---------- Listed records ----------
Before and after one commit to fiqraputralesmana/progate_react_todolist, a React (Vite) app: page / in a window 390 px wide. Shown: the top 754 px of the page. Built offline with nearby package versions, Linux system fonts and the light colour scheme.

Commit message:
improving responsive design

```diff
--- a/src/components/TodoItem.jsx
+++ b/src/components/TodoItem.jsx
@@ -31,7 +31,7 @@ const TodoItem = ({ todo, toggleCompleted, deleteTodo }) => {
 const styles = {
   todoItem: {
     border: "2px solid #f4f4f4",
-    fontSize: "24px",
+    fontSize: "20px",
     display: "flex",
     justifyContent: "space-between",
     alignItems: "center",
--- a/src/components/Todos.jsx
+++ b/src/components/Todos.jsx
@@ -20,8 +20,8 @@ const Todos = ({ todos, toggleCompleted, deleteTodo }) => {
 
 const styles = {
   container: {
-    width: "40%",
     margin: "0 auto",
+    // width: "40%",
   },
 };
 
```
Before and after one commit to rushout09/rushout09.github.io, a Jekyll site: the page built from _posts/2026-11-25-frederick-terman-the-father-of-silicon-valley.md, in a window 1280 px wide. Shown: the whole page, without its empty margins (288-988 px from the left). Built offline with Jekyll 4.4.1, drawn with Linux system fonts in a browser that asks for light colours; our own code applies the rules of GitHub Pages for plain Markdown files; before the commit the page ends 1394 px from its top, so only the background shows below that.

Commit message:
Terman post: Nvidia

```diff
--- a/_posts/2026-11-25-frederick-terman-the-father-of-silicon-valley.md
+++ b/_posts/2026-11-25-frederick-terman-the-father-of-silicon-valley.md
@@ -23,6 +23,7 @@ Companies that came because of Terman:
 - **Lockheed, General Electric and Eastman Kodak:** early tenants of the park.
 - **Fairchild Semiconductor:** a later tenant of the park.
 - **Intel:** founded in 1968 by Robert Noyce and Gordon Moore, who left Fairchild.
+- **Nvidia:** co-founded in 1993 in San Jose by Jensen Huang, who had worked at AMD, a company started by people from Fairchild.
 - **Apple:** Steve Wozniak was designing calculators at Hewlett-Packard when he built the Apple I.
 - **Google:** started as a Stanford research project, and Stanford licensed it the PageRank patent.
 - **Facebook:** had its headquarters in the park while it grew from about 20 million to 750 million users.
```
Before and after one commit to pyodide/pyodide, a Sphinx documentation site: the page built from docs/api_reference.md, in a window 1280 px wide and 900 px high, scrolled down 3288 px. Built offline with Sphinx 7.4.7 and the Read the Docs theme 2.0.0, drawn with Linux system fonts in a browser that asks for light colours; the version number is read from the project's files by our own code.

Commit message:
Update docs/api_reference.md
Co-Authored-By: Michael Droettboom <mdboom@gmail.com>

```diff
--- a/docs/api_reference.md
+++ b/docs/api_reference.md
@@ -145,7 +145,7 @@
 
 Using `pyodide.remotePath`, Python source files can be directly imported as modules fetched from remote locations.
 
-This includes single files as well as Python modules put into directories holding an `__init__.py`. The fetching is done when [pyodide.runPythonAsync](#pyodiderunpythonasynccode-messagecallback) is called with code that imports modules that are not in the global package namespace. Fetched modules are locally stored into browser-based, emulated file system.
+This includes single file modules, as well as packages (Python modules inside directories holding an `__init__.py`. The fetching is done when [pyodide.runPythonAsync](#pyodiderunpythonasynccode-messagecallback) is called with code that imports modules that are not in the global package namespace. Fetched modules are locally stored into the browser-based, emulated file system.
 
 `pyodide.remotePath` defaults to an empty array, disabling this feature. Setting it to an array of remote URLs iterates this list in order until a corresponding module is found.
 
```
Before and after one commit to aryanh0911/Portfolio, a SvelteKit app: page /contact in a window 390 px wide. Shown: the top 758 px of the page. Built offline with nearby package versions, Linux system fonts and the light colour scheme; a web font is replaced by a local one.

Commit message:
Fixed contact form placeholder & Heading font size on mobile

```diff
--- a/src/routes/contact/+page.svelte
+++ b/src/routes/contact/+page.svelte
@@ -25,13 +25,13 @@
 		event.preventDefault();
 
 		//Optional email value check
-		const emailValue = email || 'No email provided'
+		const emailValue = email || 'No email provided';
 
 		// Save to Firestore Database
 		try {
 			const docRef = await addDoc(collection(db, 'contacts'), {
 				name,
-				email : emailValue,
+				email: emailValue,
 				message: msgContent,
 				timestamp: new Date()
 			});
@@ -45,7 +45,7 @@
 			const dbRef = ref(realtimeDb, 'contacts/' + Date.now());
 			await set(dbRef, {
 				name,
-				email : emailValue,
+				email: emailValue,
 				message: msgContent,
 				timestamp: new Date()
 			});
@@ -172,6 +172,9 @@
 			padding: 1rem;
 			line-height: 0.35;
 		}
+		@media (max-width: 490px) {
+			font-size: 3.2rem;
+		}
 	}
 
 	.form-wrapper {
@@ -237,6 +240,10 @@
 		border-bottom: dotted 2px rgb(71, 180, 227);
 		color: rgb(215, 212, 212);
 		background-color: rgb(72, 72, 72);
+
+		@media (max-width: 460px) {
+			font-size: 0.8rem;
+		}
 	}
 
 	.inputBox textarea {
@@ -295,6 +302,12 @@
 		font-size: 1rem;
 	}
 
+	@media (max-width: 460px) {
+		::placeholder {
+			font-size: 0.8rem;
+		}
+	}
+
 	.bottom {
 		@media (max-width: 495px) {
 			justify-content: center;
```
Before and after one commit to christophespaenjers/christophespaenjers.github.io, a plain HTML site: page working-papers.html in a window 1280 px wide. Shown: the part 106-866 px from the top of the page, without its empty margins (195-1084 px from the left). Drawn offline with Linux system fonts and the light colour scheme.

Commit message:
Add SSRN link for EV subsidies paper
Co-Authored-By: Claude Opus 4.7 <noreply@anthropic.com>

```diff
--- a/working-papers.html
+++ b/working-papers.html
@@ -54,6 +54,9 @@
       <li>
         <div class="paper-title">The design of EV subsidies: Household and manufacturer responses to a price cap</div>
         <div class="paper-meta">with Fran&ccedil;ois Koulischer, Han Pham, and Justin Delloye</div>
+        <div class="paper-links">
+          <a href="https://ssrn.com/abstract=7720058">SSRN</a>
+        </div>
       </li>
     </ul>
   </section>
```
----------
» Work task: Word for word, give the material above a second time.

» Answer area:
Before and after one commit to fiqraputralesmana/progate_react_todolist, a React (Vite) app: page / in a window 390 px wide. Shown: the top 754 px of the page. Built offline with nearby package versions, Linux system fonts and the light colour scheme.

Commit message:
improving responsive design

```diff
--- a/src/components/TodoItem.jsx
+++ b/src/components/TodoItem.jsx
@@ -31,7 +31,7 @@ const TodoItem = ({ todo, toggleCompleted, deleteTodo }) => {
 const styles = {
   todoItem: {
     border: "2px solid #f4f4f4",
-    fontSize: "24px",
+    fontSize: "20px",
     display: "flex",
     justifyContent: "space-between",
     alignItems: "center",
--- a/src/components/Todos.jsx
+++ b/src/components/Todos.jsx
@@ -20,8 +20,8 @@ const Todos = ({ todos, toggleCompleted, deleteTodo }) => {
 
 const styles = {
   container: {
-    width: "40%",
     margin: "0 auto",
+    // width: "40%",
   },
 };
 
```
Before and after one commit to rushout09/rushout09.github.io, a Jekyll site: the page built from _posts/2026-11-25-frederick-terman-the-father-of-silicon-valley.md, in a window 1280 px wide. Shown: the whole page, without its empty margins (288-988 px from the left). Built offline with Jekyll 4.4.1, drawn with Linux system fonts in a browser that asks for light colours; our own code applies the rules of GitHub Pages for plain Markdown files; before the commit the page ends 1394 px from its top, so only the background shows below that.

Commit message:
Terman post: Nvidia

```diff
--- a/_posts/2026-11-25-frederick-terman-the-father-of-silicon-valley.md
+++ b/_posts/2026-11-25-frederick-terman-the-father-of-silicon-valley.md
@@ -23,6 +23,7 @@ Companies that came because of Terman:
 - **Lockheed, General Electric and Eastman Kodak:** early tenants of the park.
 - **Fairchild Semiconductor:** a later tenant of the park.
 - **Intel:** founded in 1968 by Robert Noyce and Gordon Moore, who left Fairchild.
+- **Nvidia:** co-founded in 1993 in San Jose by Jensen Huang, who had worked at AMD, a company started by people from Fairchild.
 - **Apple:** Steve Wozniak was designing calculators at Hewlett-Packard when he built the Apple I.
 - **Google:** started as a Stanford research project, and Stanford licensed it the PageRank patent.
 - **Facebook:** had its headquarters in the park while it grew from about 20 million to 750 million users.
```
Before and after one commit to pyodide/pyodide, a Sphinx documentation site: the page built from docs/api_reference.md, in a window 1280 px wide and 900 px high, scrolled down 3288 px. Built offline with Sphinx 7.4.7 and the Read the Docs theme 2.0.0, drawn with Linux system fonts in a browser that asks for light colours; the version number is read from the project's files by our own code.

Commit message:
Update docs/api_reference.md
Co-Authored-By: Michael Droettboom <mdboom@gmail.com>

```diff
--- a/docs/api_reference.md
+++ b/docs/api_reference.md
@@ -145,7 +145,7 @@
 
 Using `pyodide.remotePath`, Python source files can be directly imported as modules fetched from remote locations.
 
-This includes single files as well as Python modules put into directories holding an `__init__.py`. The fetching is done when [pyodide.runPythonAsync](#pyodiderunpythonasynccode-messagecallback) is called with code that imports modules that are not in the global package namespace. Fetched modules are locally stored into browser-based, emulated file system.
+This includes single file modules, as well as packages (Python modules inside directories holding an `__init__.py`. The fetching is done when [pyodide.runPythonAsync](#pyodiderunpythonasynccode-messagecallback) is called with code that imports modules that are not in the global package namespace. Fetched modules are locally stored into the browser-based, emulated file system.
 
 `pyodide.remotePath` defaults to an empty array, disabling this feature. Setting it to an array of remote URLs iterates this list in order until a corresponding module is found.
 
```
Before and after one commit to aryanh0911/Portfolio, a SvelteKit app: page /contact in a window 390 px wide. Shown: the top 758 px of the page. Built offline with nearby package versions, Linux system fonts and the light colour scheme; a web font is replaced by a local one.

Commit message:
Fixed contact form placeholder & Heading font size on mobile

```diff
--- a/src/routes/contact/+page.svelte
+++ b/src/routes/contact/+page.svelte
@@ -25,13 +25,13 @@
 		event.preventDefault();
 
 		//Optional email value check
-		const emailValue = email || 'No email provided'
+		const emailValue = email || 'No email provided';
 
 		// Save to Firestore Database
 		try {
 			const docRef = await addDoc(collection(db, 'contacts'), {
 				name,
-				email : emailValue,
+				email: emailValue,
 				message: msgContent,
 				timestamp: new Date()
 			});
@@ -45,7 +45,7 @@
 			const dbRef = ref(realtimeDb, 'contacts/' + Date.now());
 			await set(dbRef, {
 				name,
-				email : emailValue,
+				email: emailValue,
 				message: msgContent,
 				timestamp: new Date()
 			});
@@ -172,6 +172,9 @@
 			padding: 1rem;
 			line-height: 0.35;
 		}
+		@media (max-width: 490px) {
+			font-size: 3.2rem;
+		}
 	}
 
 	.form-wrapper {
@@ -237,6 +240,10 @@
 		border-bottom: dotted 2px rgb(71, 180, 227);
 		color: rgb(215, 212, 212);
 		background-color: rgb(72, 72, 72);
+
+		@media (max-width: 460px) {
+			font-size: 0.8rem;
+		}
 	}
 
 	.inputBox textarea {
@@ -295,6 +302,12 @@
 		font-size: 1rem;
 	}
 
+	@media (max-width: 460px) {
+		::placeholder {
+			font-size: 0.8rem;
+		}
+	}
+
 	.bottom {
 		@media (max-width: 495px) {
 			justify-content: center;
```
Before and after one commit to christophespaenjers/christophespaenjers.github.io, a plain HTML site: page working-papers.html in a window 1280 px wide. Shown: the part 106-866 px from the top of the page, without its empty margins (195-1084 px from the left). Drawn offline with Linux system fonts and the light colour scheme.

Commit message:
Add SSRN link for EV subsidies paper
Co-Authored-By: Claude Opus 4.7 <noreply@anthropic.com>

```diff
--- a/working-papers.html
+++ b/working-papers.html
@@ -54,6 +54,9 @@
       <li>
         <div class="paper-title">The design of EV subsidies: Household and manufacturer responses to a price cap</div>
         <div class="paper-meta">with Fran&ccedil;ois Koulischer, Han Pham, and Justin Delloye</div>
+        <div class="paper-links">
+          <a href="https://ssrn.com/abstract=7720058">SSRN</a>
+        </div>
       </li>
     </ul>
   </section>
```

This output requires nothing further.